■ PROBLEM STATEMENT ■
Find and copy each line of the data that includes "demo".

[Dataset items]

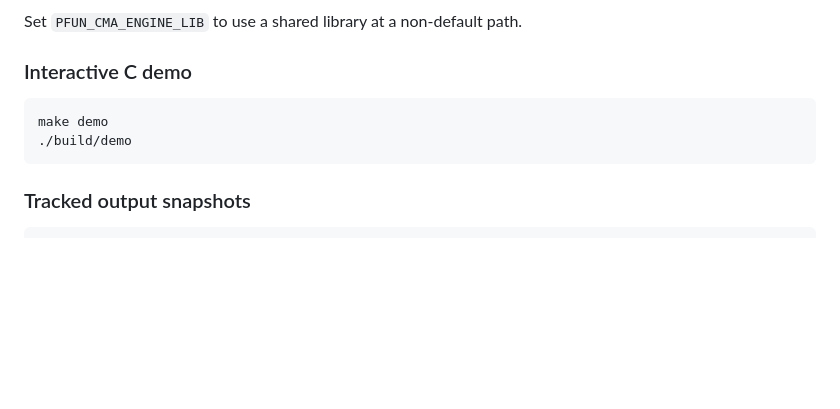
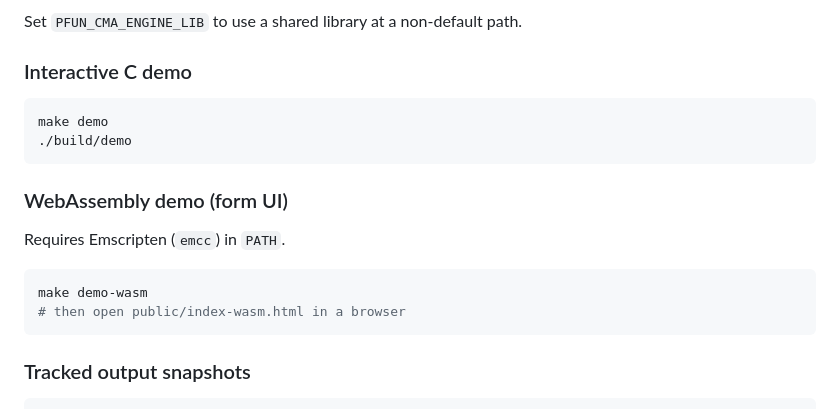
Before and after one commit to pfun-health/pfun-cma-engine-c, a Markdown page: docs/BUILD.md, the part around the change. Drawn GitHub-style; blank space fills up the shorter version.

Commit message:
Document wasm demo build usage
Co-authored-by: rocapp <9521583+rocapp@users.noreply.github.com>

````diff
--- a/docs/BUILD.md
+++ b/docs/BUILD.md
@@ -124,6 +124,15 @@ make demo
 ./build/demo
 ```
 
+### WebAssembly demo (form UI)
+
+Requires Emscripten (`emcc`) in `PATH`.
+
+```sh
+make demo-wasm
+# then open public/index-wasm.html in a browser
+```
+
 ### Tracked output snapshots
 
 ```sh
````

■ TASK RESULT ■
Document wasm demo build usage
@@ -124,6 +124,15 @@ make demo
 ./build/demo
+### WebAssembly demo (form UI)
+make demo-wasm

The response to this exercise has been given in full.